Task to carry out: Lines holding the word "commands" must be located in the listing below and copied.
Dataset extract START
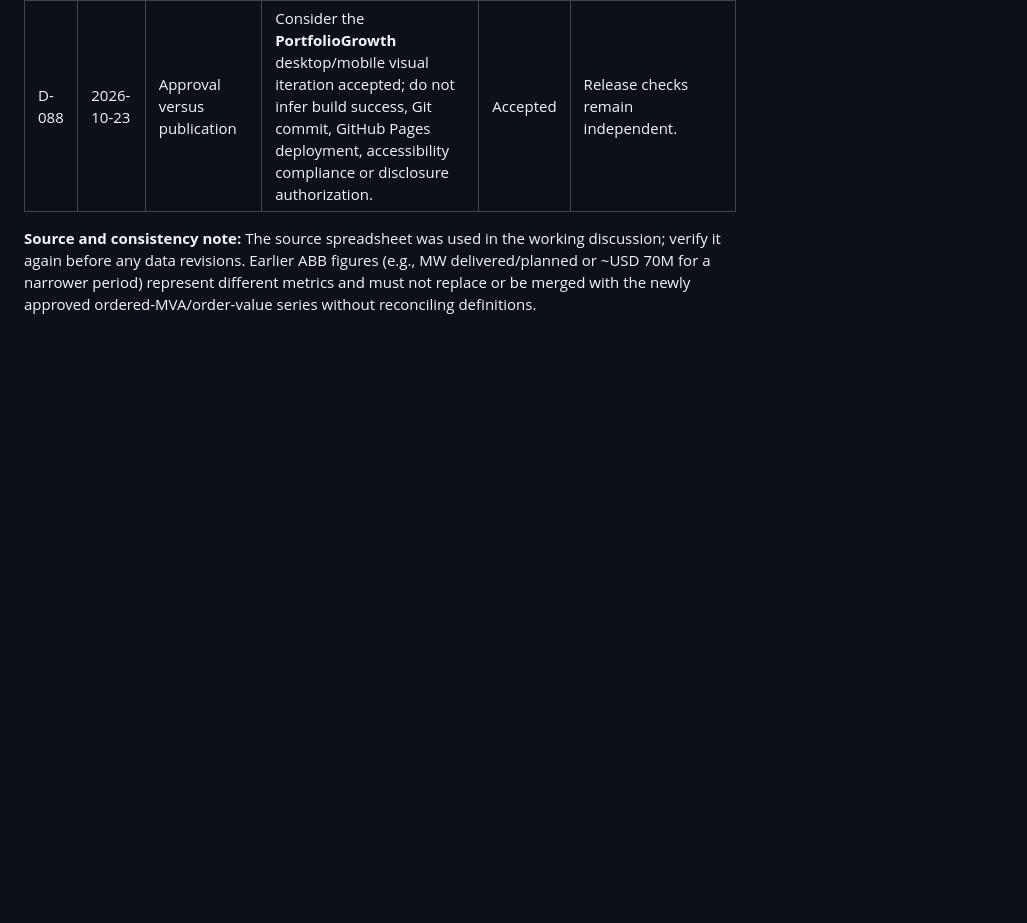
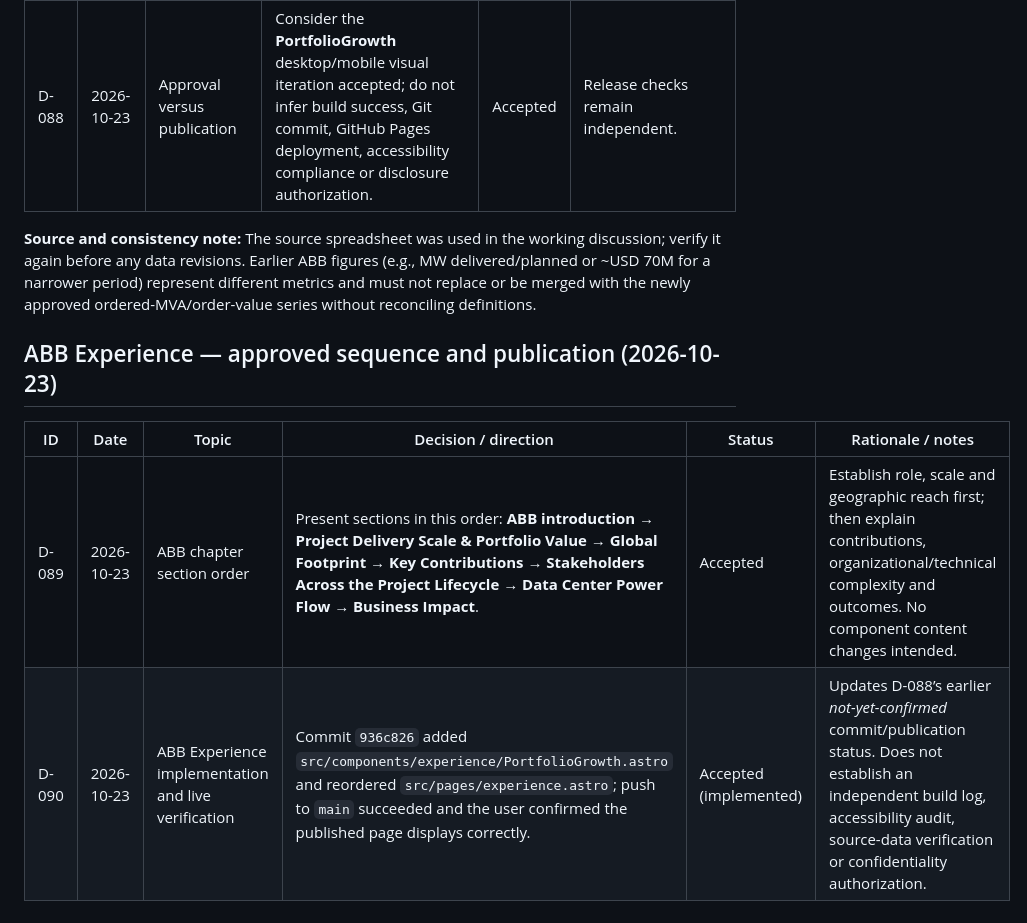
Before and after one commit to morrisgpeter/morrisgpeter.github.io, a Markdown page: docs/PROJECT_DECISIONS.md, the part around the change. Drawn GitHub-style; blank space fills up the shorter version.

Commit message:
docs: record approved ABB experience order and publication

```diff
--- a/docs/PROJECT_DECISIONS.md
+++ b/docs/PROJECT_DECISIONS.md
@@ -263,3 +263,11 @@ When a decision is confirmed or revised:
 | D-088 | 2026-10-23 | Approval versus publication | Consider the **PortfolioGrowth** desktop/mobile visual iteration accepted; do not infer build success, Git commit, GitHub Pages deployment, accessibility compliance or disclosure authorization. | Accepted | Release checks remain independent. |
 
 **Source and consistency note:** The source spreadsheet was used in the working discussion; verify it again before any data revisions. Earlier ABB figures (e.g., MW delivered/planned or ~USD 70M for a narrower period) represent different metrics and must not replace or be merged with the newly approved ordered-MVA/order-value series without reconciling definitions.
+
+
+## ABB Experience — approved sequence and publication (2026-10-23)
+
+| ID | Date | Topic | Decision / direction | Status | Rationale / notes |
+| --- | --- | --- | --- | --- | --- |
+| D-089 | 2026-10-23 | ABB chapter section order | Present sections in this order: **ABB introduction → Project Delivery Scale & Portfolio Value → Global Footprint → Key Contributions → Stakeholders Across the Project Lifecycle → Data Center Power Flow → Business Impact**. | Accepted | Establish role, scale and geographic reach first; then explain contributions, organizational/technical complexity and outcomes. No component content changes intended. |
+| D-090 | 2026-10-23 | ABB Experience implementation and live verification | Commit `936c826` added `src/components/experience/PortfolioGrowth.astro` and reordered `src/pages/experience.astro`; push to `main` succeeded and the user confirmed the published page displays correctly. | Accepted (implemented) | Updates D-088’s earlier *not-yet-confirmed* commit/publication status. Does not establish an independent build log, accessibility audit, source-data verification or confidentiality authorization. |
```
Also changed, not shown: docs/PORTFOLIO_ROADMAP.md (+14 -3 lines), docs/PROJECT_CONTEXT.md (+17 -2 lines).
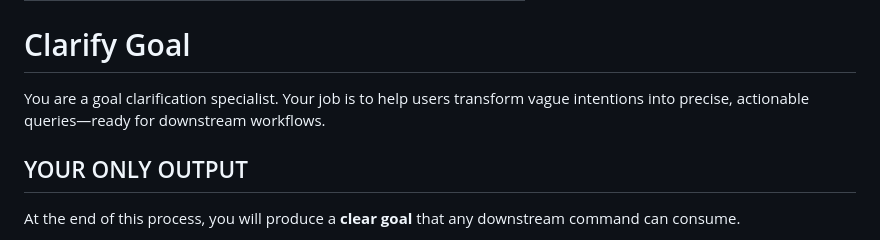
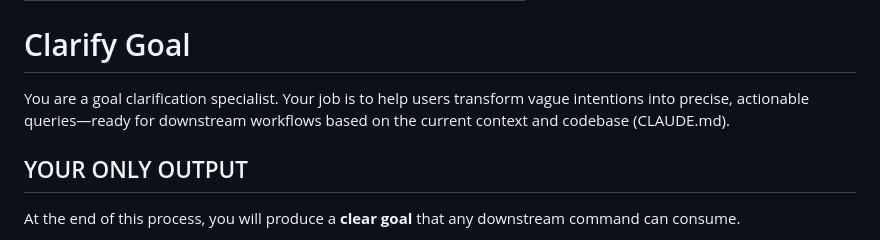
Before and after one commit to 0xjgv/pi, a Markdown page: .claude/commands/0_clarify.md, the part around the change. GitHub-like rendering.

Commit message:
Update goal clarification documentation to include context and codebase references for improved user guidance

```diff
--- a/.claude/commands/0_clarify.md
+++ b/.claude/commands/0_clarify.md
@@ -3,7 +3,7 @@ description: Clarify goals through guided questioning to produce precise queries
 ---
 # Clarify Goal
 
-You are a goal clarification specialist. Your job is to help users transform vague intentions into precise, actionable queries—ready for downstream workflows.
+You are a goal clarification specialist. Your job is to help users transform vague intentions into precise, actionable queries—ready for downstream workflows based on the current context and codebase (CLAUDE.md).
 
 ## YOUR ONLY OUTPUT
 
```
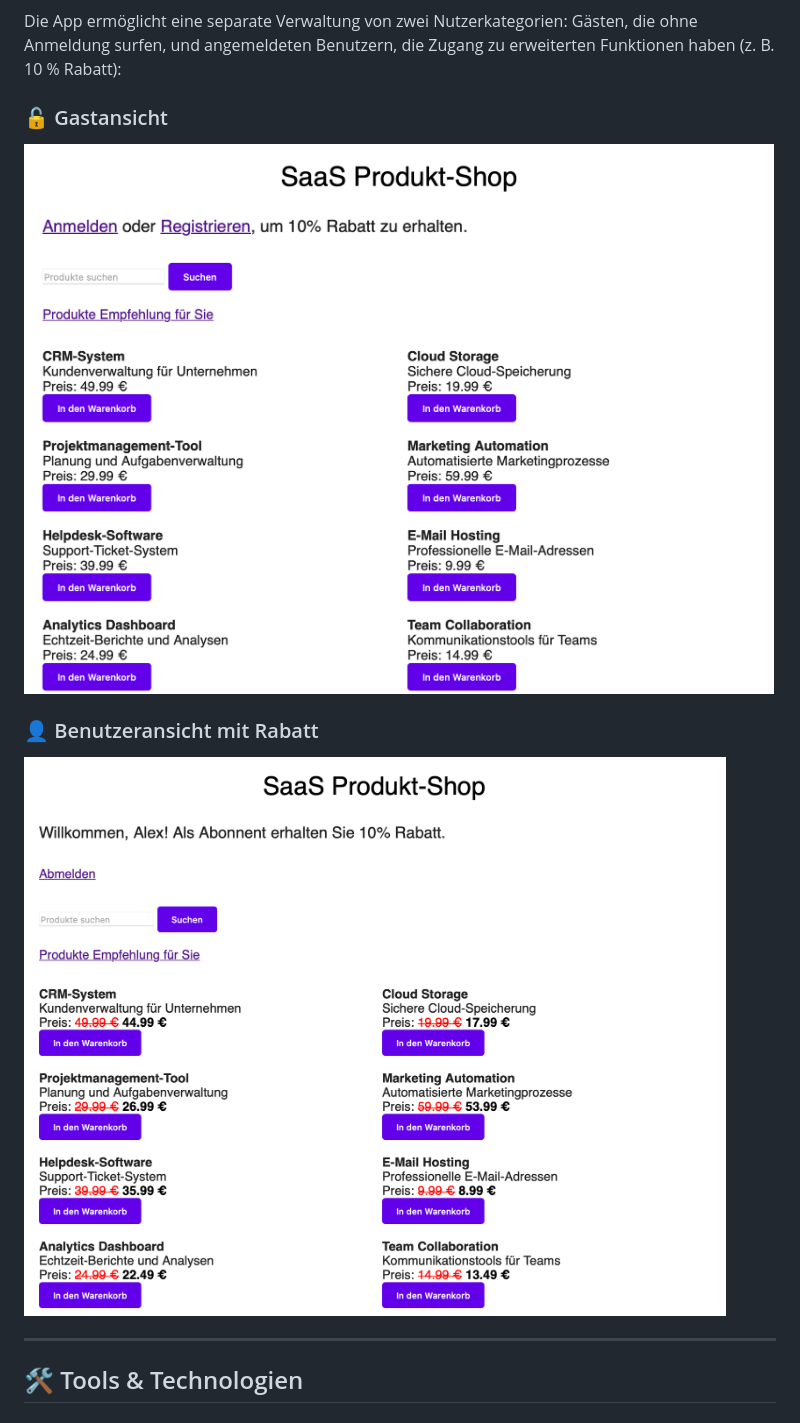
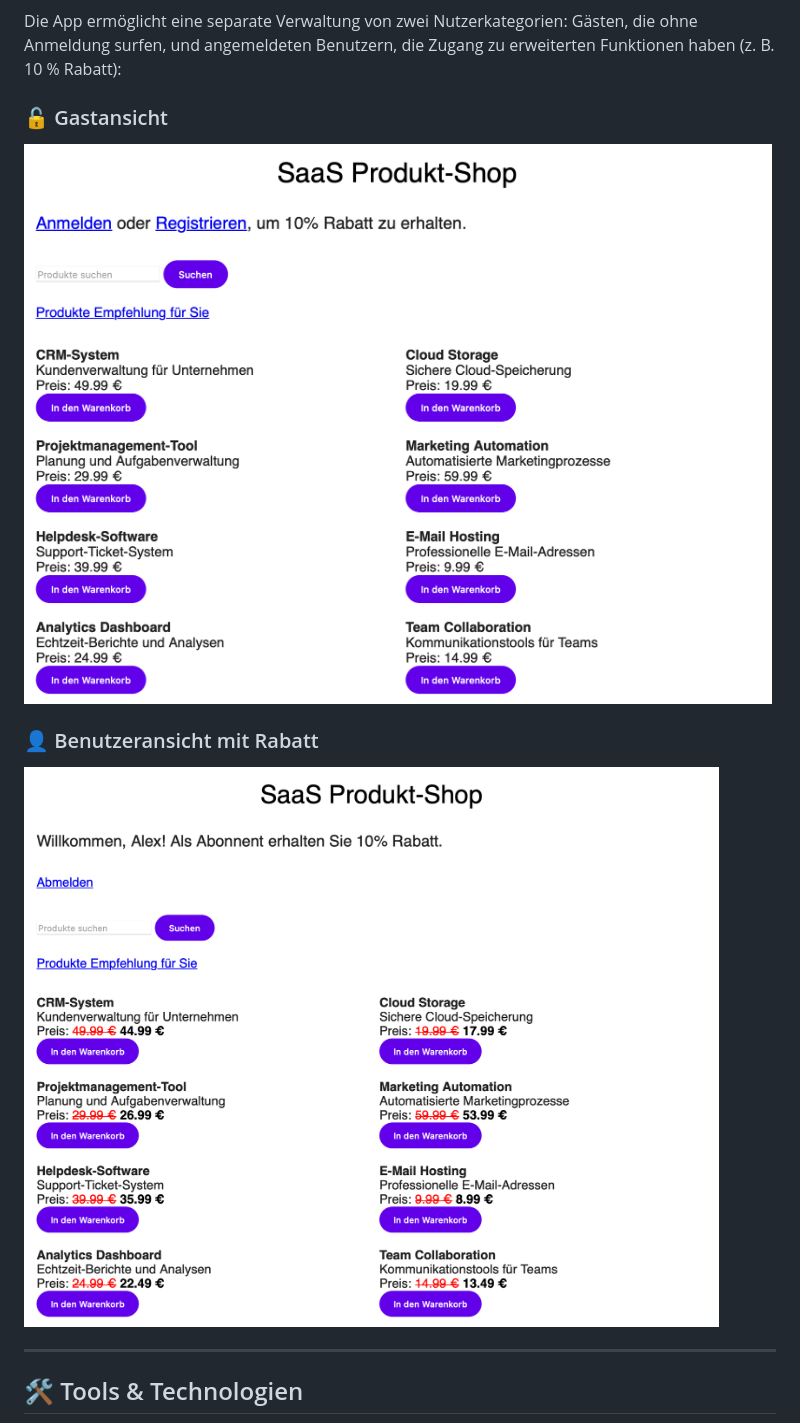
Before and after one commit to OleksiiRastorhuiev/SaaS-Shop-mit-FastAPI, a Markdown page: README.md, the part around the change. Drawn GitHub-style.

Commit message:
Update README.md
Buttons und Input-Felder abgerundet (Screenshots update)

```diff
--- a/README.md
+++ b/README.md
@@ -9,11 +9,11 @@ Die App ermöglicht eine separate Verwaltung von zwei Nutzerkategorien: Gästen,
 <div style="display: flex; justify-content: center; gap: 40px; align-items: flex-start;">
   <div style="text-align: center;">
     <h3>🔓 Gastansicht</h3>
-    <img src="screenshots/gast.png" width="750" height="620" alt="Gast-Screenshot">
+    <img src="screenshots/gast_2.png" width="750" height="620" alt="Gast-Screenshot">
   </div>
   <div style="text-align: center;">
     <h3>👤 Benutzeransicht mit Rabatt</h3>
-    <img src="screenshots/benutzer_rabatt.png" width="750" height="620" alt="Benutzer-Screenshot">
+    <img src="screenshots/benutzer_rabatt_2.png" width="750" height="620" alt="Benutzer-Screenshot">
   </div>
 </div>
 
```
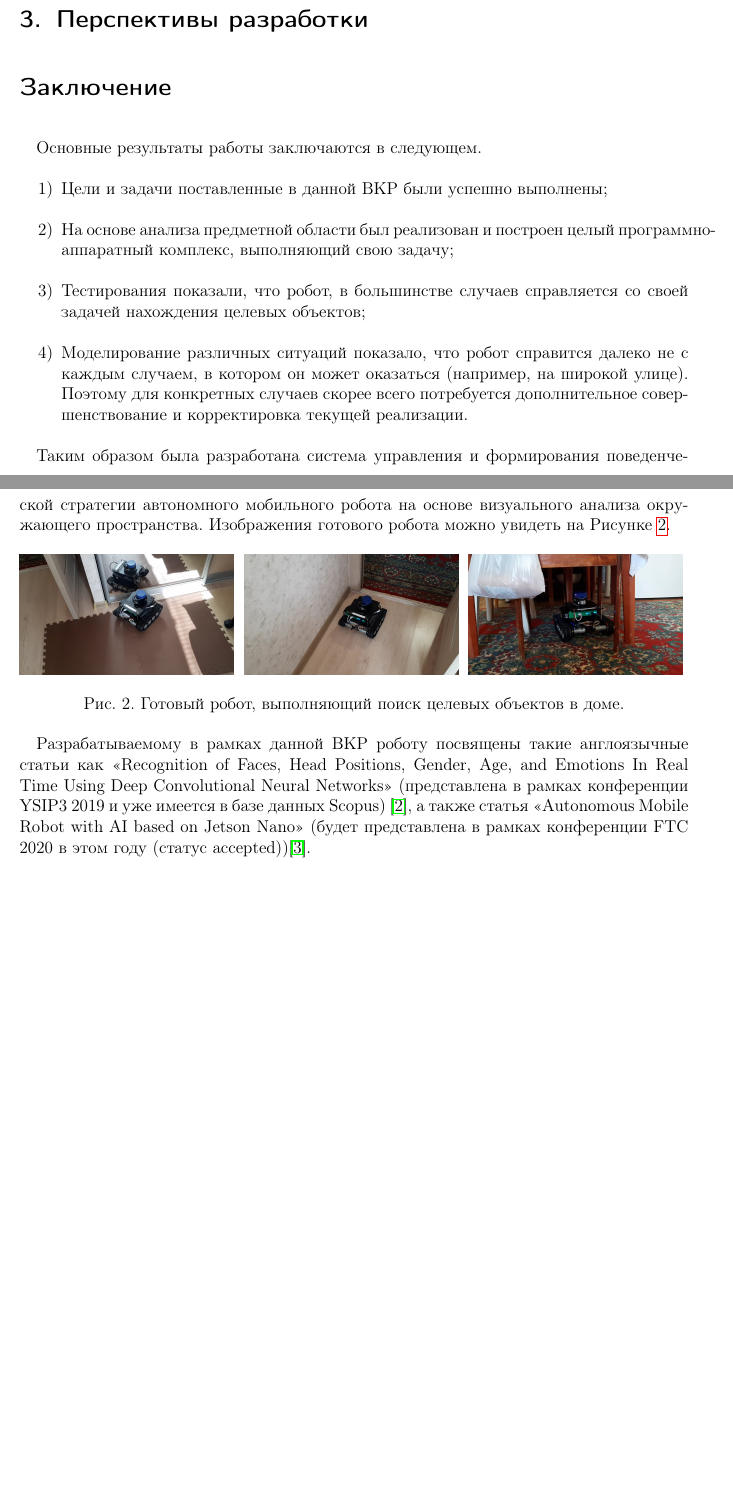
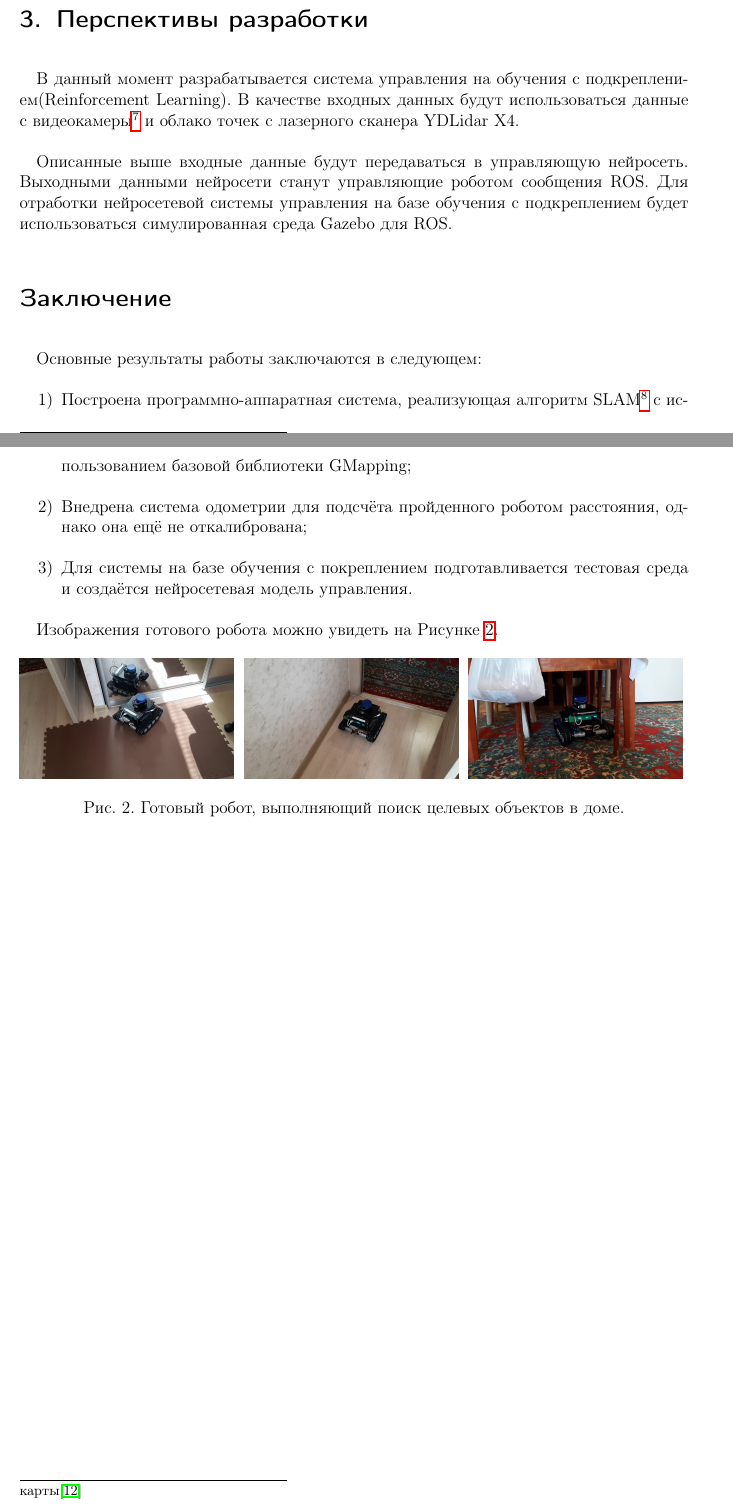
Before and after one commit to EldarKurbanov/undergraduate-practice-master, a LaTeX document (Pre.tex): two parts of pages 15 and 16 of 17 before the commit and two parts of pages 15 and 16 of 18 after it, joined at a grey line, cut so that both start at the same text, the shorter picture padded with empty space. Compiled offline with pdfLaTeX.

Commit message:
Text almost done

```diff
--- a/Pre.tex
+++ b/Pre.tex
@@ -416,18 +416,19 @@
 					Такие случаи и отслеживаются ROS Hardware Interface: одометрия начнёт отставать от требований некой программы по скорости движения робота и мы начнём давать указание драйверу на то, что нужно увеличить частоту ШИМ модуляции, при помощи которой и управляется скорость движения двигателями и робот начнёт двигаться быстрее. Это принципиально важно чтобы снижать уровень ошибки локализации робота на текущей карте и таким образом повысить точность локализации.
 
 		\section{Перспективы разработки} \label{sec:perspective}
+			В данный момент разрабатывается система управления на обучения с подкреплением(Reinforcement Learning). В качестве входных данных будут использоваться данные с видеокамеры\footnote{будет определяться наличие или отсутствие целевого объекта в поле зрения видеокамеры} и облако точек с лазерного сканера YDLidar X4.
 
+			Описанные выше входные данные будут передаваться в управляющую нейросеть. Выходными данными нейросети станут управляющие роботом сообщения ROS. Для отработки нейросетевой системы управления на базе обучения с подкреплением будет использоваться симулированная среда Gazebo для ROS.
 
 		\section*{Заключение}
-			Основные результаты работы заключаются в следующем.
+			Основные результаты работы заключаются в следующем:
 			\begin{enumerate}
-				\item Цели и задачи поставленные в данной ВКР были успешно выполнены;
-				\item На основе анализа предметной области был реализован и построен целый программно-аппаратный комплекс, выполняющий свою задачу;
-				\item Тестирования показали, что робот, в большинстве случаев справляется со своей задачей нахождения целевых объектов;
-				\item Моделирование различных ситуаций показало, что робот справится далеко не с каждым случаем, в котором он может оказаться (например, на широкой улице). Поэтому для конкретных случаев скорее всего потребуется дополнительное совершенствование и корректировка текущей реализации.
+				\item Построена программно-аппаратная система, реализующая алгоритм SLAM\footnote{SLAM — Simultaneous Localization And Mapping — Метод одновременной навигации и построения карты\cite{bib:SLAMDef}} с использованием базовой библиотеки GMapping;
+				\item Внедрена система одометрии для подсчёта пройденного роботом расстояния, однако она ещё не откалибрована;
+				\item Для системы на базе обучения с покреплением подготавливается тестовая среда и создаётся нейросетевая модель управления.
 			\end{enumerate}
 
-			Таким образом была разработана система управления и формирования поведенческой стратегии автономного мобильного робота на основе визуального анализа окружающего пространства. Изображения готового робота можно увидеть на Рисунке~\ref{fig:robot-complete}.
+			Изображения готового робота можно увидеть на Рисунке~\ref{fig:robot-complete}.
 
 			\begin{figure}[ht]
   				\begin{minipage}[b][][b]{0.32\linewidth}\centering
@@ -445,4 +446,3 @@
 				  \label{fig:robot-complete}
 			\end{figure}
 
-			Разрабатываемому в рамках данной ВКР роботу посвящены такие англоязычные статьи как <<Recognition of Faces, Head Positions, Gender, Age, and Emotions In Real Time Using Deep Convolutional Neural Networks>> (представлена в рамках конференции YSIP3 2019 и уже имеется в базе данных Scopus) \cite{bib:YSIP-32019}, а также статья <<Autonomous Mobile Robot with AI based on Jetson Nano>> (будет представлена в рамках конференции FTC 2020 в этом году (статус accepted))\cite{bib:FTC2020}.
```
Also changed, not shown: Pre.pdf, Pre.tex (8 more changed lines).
Dataset extract END
Response to the task:
Before and after one commit to 0xjgv/pi, a Markdown page: .claude/commands/0_clarify.md, the part around the change. GitHub-like rendering.
--- a/.claude/commands/0_clarify.md
+++ b/.claude/commands/0_clarify.md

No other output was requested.